**Required work**
Copy word for word, please, the lines of the entries below running from the one containing "CRUD токенов агентов" to the one containing "# CRUD промптов", both ends included.

Modification records:
+---+
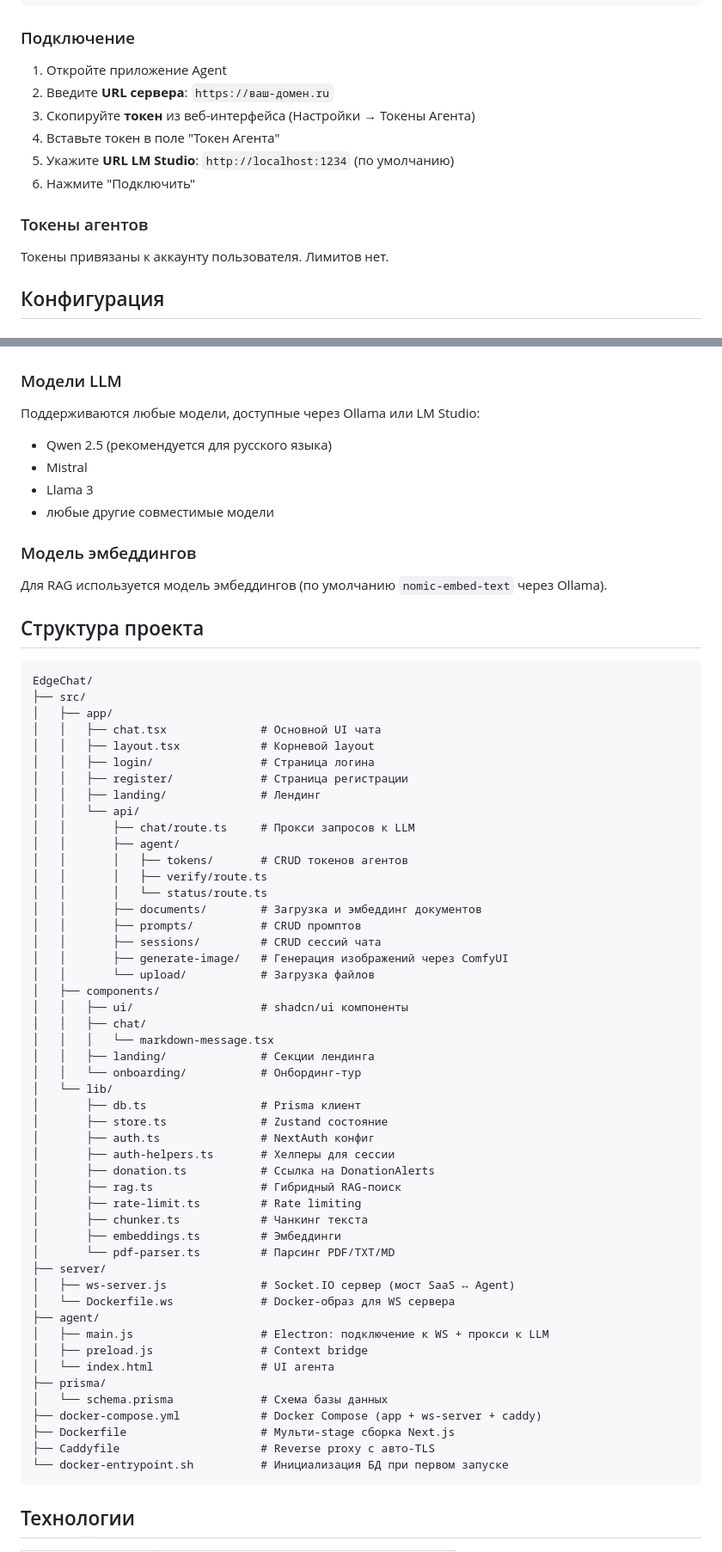
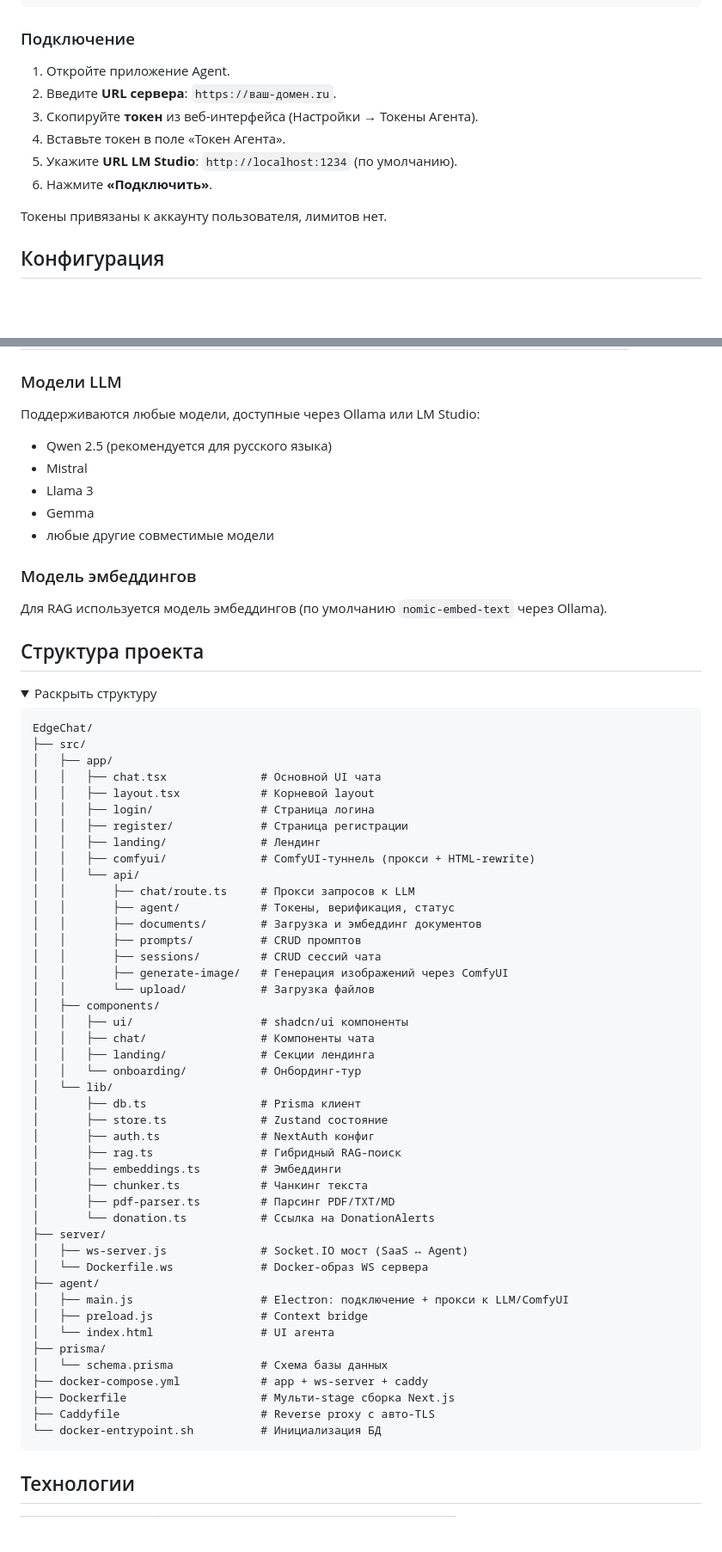
Before and after one commit to PoStM0DeRn/EdgeChat, a Markdown page: README.md, 2 parts joined by grey strips. Shown at 86% size. GitHub-like rendering; folded sections open; blank space fills up the shorter version.

````diff
--- a/README.md
+++ b/README.md
@@ -173,16 +229,14 @@ npm start
 
 ### Подключение
 
-1. Откройте приложение Agent
-2. Введите **URL сервера**: `https://ваш-домен.ru`
-3. Скопируйте **токен** из веб-интерфейса (Настройки → Токены Агента)
-4. Вставьте токен в поле "Токен Агента"
-5. Укажите **URL LM Studio**: `http://localhost:1234` (по умолчанию)
-6. Нажмите "Подключить"
+1. Откройте приложение Agent.
+2. Введите **URL сервера**: `https://ваш-домен.ru`.
+3. Скопируйте **токен** из веб-интерфейса (Настройки → Токены Агента).
+4. Вставьте токен в поле «Токен Агента».
+5. Укажите **URL LM Studio**: `http://localhost:1234` (по умолчанию).
+6. Нажмите **«Подключить»**.
 
-### Токены агентов
-
-Токены привязаны к аккаунту пользователя. Лимитов нет.
+Токены привязаны к аккаунту пользователя, лимитов нет.
 
 ## Конфигурация
 
@@ -198,9 +252,11 @@ npm start
 ### Модели LLM
 
 Поддерживаются любые модели, доступные через Ollama или LM Studio:
+
 - Qwen 2.5 (рекомендуется для русского языка)
 - Mistral
 - Llama 3
+- Gemma
 - любые другие совместимые модели
 
 ### Модель эмбеддингов
@@ -208,6 +264,9 @@ npm start
 Для RAG используется модель эмбеддингов (по умолчанию `nomic-embed-text` через Ollama).
 
 ## Структура проекта
+
+<details>
+<summary>Раскрыть структуру</summary>
 
 ```
 EdgeChat/
@@ -218,12 +277,10 @@ EdgeChat/
 │   │   ├── login/                # Страница логина
 │   │   ├── register/             # Страница регистрации
 │   │   ├── landing/              # Лендинг
+│   │   ├── comfyui/              # ComfyUI-туннель (прокси + HTML-rewrite)
 │   │   └── api/
 │   │       ├── chat/route.ts     # Прокси запросов к LLM
-│   │       ├── agent/
-│   │       │   ├── tokens/       # CRUD токенов агентов
-│   │       │   ├── verify/route.ts
-│   │       │   └── status/route.ts
+│   │       ├── agent/            # Токены, верификация, статус
 │   │       ├── documents/        # Загрузка и эмбеддинг документов
 │   │       ├── prompts/          # CRUD промптов
 │   │       ├── sessions/         # CRUD сессий чата
@@ -231,32 +288,29 @@ EdgeChat/
 │   │       └── upload/           # Загрузка файлов
 │   ├── components/
 │   │   ├── ui/                   # shadcn/ui компоненты
-│   │   ├── chat/
-│   │   │   └── markdown-message.tsx
+│   │   ├── chat/                 # Компоненты чата
 │   │   ├── landing/              # Секции лендинга
 │   │   └── onboarding/           # Онбординг-тур
 │   └── lib/
 │       ├── db.ts                 # Prisma клиент
 │       ├── store.ts              # Zustand состояние
 │       ├── auth.ts               # NextAuth конфиг
-│       ├── auth-helpers.ts       # Хелперы для сессии
-│       ├── donation.ts           # Ссылка на DonationAlerts
 │       ├── rag.ts                # Гибридный RAG-поиск
-│       ├── rate-limit.ts         # Rate limiting
+│       ├── embeddings.ts         # Эмбеддинги
 │       ├── chunker.ts            # Чанкинг текста
-│       ├── embeddings.ts         # Эмбеддинги
-│       └── pdf-parser.ts         # Парсинг PDF/TXT/MD
+│       ├── pdf-parser.ts         # Парсинг PDF/TXT/MD
+│       └── donation.ts           # Ссылка на DonationAlerts
 ├── server/
-│   ├── ws-server.js              # Socket.IO сервер (мост SaaS ↔ Agent)
-│   └── Dockerfile.ws             # Docker-образ для WS сервера
+│   ├── ws-server.js              # Socket.IO мост (SaaS ↔ Agent)
+│   └── Dockerfile.ws             # Docker-образ WS сервера
 ├── agent/
-│   ├── main.js                   # Electron: подключение к WS + прокси к LLM
+│   ├── main.js                   # Electron: подключение + прокси к LLM/ComfyUI
 │   ├── preload.js                # Context bridge
 │   └── index.html                # UI агента
 ├── prisma/
 │   └── schema.prisma             # Схема базы данных
-├── docker-compose.yml            # Docker Compose (app + ws-server + caddy)
+├── docker-compose.yml            # app + ws-server + caddy
 ├── Dockerfile                    # Мульти-stage сборка Next.js
 ├── Caddyfile                     # Reverse proxy с авто-TLS
-└── docker-entrypoint.sh          # Инициализация БД при первом запуске
+└── docker-entrypoint.sh          # Инициализация БД
 ```
````
Also changed, not shown: other parts of README.md (+145 -76 lines), README.en.md (added, +350 -0 lines).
+---+
**Result of this exercise**
-│   │       │   ├── tokens/       # CRUD токенов агентов
-│   │       │   ├── verify/route.ts
-│   │       │   └── status/route.ts
+│   │       ├── agent/            # Токены, верификация, статус
 │   │       ├── documents/        # Загрузка и эмбеддинг документов
 │   │       ├── prompts/          # CRUD промптов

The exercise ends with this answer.